Synopses & Reviews
How can the life of one relatively unknown man change our understanding of Texas history and the American West? Peter Ellis Bean, a fairly minor but fascinating character, casts unexpected light on conflicts, famous characters, and events from the time of Mexican rule through the years of the Republic.
Beanand#8217;s role in Mexicoand#8217;s revolution against Spain and his service as an agent of the Mexican government, especially as Indian agent in eastern Texas, provide an unusually vivid picture of Mexican Texas, as well as new information about the Indians in his region. More explosively, Jacksonand#8217;s research on Beanand#8217;s career as Indian agent casts doubt on the traditional characterization of Sam Houston as a friend to the Texas Indians. Beanand#8217;s career shows Houston as a rival for the loyalty of the Indians during Texasand#8217; rebellion against Mexico, a rival who made false promises for military and political gain.
After Texas independence, Bean acquired vast lands in Texas, at one point holding more than 100,000 acres. A good citizen and a good businessman, involved with real estate, sawmills, salt works, agriculture, and stock raising, he was also a bigamist.

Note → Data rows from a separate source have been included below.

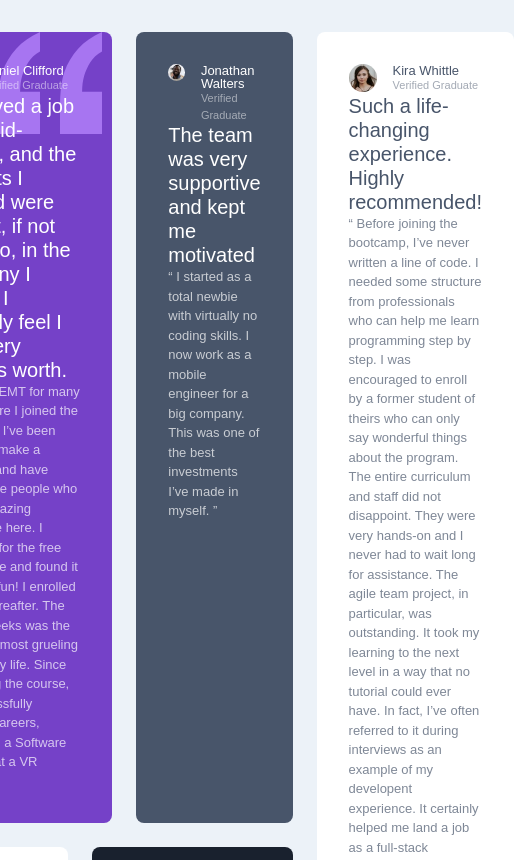
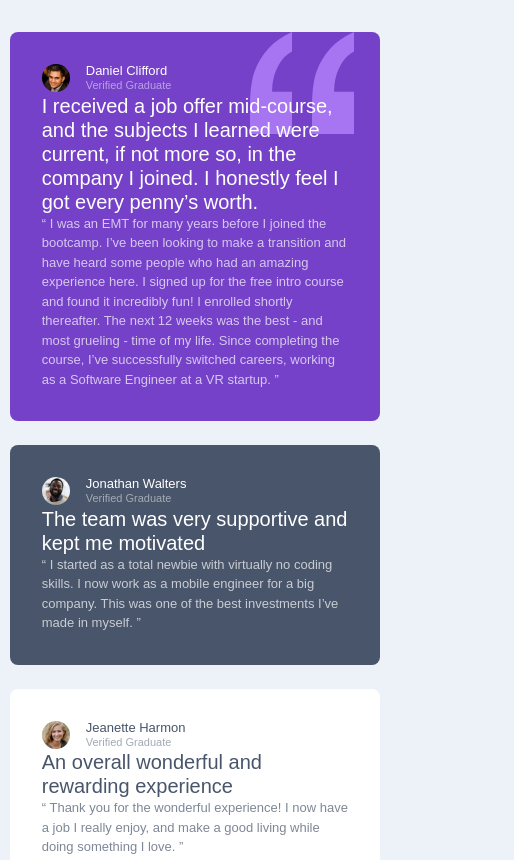
Before and after one commit to EmicJoykiller/Testimonials-Grid-Section, a plain HTML site: page index.html in a window 390 px wide. Shown: the top 860 px of the page, 514 px wide, since content can reach past the window. Drawn offline with Linux system fonts and the light colour scheme.

Commit message:
design completed both responsive on desktop and mobile

```diff
--- a/styles.css
+++ b/styles.css
@@ -98,30 +98,47 @@ body {
     border: 2px solid #a775f1;
   }
 
-  .grid-col-span-2{
-    grid-column: span 2;
-  }
+
 
   .testimonial-grid {
     display: grid;
     gap: 1.5rem;
-    grid-template-columns: repeat(4,1fr);
+    grid-auto-columns: 1fr;
+    grid-template-areas:
+    "one"
+    "two"
+    "three"
+    "four"
+    "five"
+    ;
     padding-block: 2rem;
     width: min(95%, 70rem);
     margin-inline: auto;
   }
 
+  .testimonial:nth-child(1){
+    grid-area: one;
+  }
+  .testimonial:nth-child(2){
+    grid-area: two;
+  }
+  .testimonial:nth-child(3){
+    grid-area: three;
+  }
+  .testimonial:nth-child(4){
+    grid-area: four;
+  }
+  .testimonial:nth-child(5){
+    grid-area: five;
+  }
   .testimonial {
     font-size: var(--fs-400);
     padding: 2rem;
     border-radius: 0.5rem;
-    box-shadow: 2.5rem 3.75rem 3rem -3rem hsl(var(--clr-secondary-400) / 0.25);
+    box-shadow: 2.5rem 3.75rem 3rem -3rem var(--Very-dark-grayish-blue) / 0.25;
   }
 
-  .testimonial:last-child{
-    grid-column-start: 4;
-    grid-row: 1 / 3;
-  }
+
   .testimonial.quote {
     background-image: url("./images/bg-pattern-quotation.svg");
     background-repeat: no-repeat;
@@ -153,3 +170,23 @@ body {
   .testimonial > p:last-of-type {
     opacity: 0.7;
   }
+
+
+  @media(min-width:30em){
+    .testimonial-grid{
+        grid-template-areas:
+        "one one"
+        "two five"
+        "three five"
+        "four four";
+    }
+  }
+
+
+  @media(min-width:50em){
+    .testimonial-grid{
+        grid-template-areas:
+        "one one two five"
+        "three four four five";
+    }
+  }
```
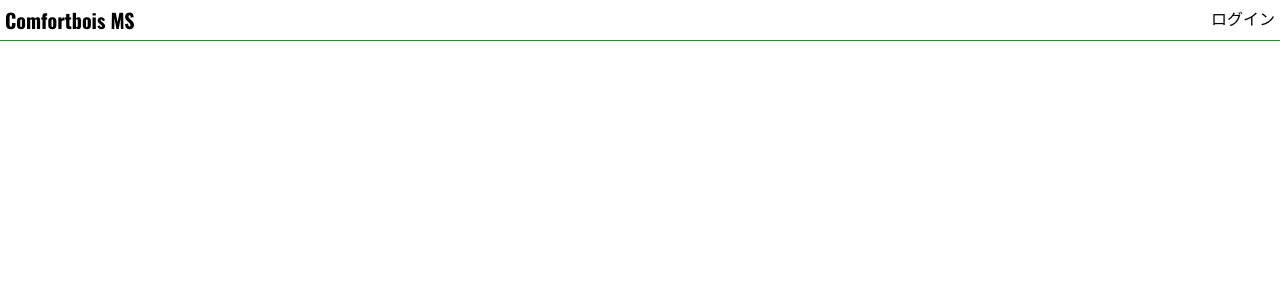
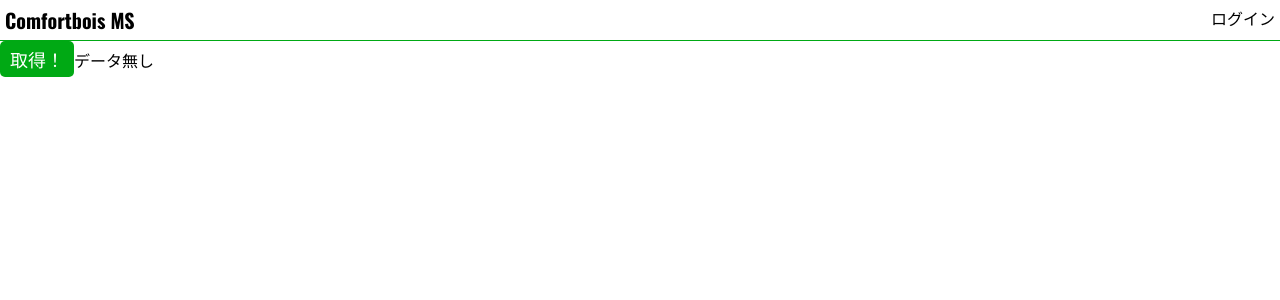
Before and after one commit to hide8811/ME-MS, a React (Create React App) app in the folder frontend/: page /Home in a window 1280 px wide. Shown: the top 300 px of the page. Built offline with nearby package versions, Linux system fonts and the light colour scheme.

Commit message:
getの実装

```diff
--- a/frontend/src/App.tsx
+++ b/frontend/src/App.tsx
@@ -4,6 +4,7 @@ import ContentBtns from './components/Molecules/ContentBtns'
 import LoginModal from './components/Molecules/LoginModal'
 import Header from './components/Organisms/Header'
 import Form from './pages/Form'
+import Home from './pages/Home'
 
 const App: React.FC = () => {
   const [isSignIn, chageSign] = useState(false)
@@ -20,6 +21,7 @@ const App: React.FC = () => {
       <Router>
         <Header clickEvent={() => chageSign(!isSignIn)} />
         <Route exact path='/' component={ContentBtns} />
+        <Route exact path='/Home' component={Home} />
         <Route exact path='/form' component={Form} />
       </Router>
       {login}
--- a/frontend/src/components/Molecules/ContentBtns.tsx
+++ b/frontend/src/components/Molecules/ContentBtns.tsx
@@ -6,7 +6,10 @@ import { Link } from 'react-router-dom'
 const ContentBtns = () => {
   return (
     <FLEX>
-      <ContentBtn iconName="fas fa-calendar-check" />
+      <Link to="/Home">
+        <ContentBtn iconName="fas fa-calendar-check" />
+      </Link>
+
       <ContentBtn iconName="fas fa-yen-sign" />
 
       <Link to="/form">
--- a/frontend/src/pages/Home.tsx
+++ b/frontend/src/pages/Home.tsx
@@ -0,0 +1,22 @@
+import React, { useState } from 'react'
+import GlobalBtn from '../components/Atoms/GlobalBtn'
+
+const Home:React.FC = () => {
+
+  const [data,getData] = useState('データ無し')
+  const gettingData = () => {
+    return fetch('http://localhost:3000/customers')
+    .then(res => res.json())
+    .then(res => getData(res))
+    .catch(e=>getData(e))
+  }
+
+  return(
+    <>
+      <GlobalBtn btnName='取得！' clickEvent={gettingData} />
+      {data}
+    </>
+  )
+}
+
+export default Home
```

Meticulously researched, dramatically written, and embodying a unique understanding of Mexican Texas, Jack Jacksonand#8217;s chronicle of Peter Ellis Bean not only rescues him from relative obscurity but also corrects key aspects of the history in which he was involved and brings to life an era more often consigned to myth.
About the Author
Jack Jackson is an award-winning author and illustrator of Texas history. His most recent book, Almonteand#8217;s Texas, won the Bates Award given by the Texas State Historical Association. His first book, Los Mesteand#241;os: Spanish Ranching in Texas, 1721-1821, published by Texas AandM University Press in 1986, is considered a classic work on Spanish ranching in Texas. Jackson lives in Austin.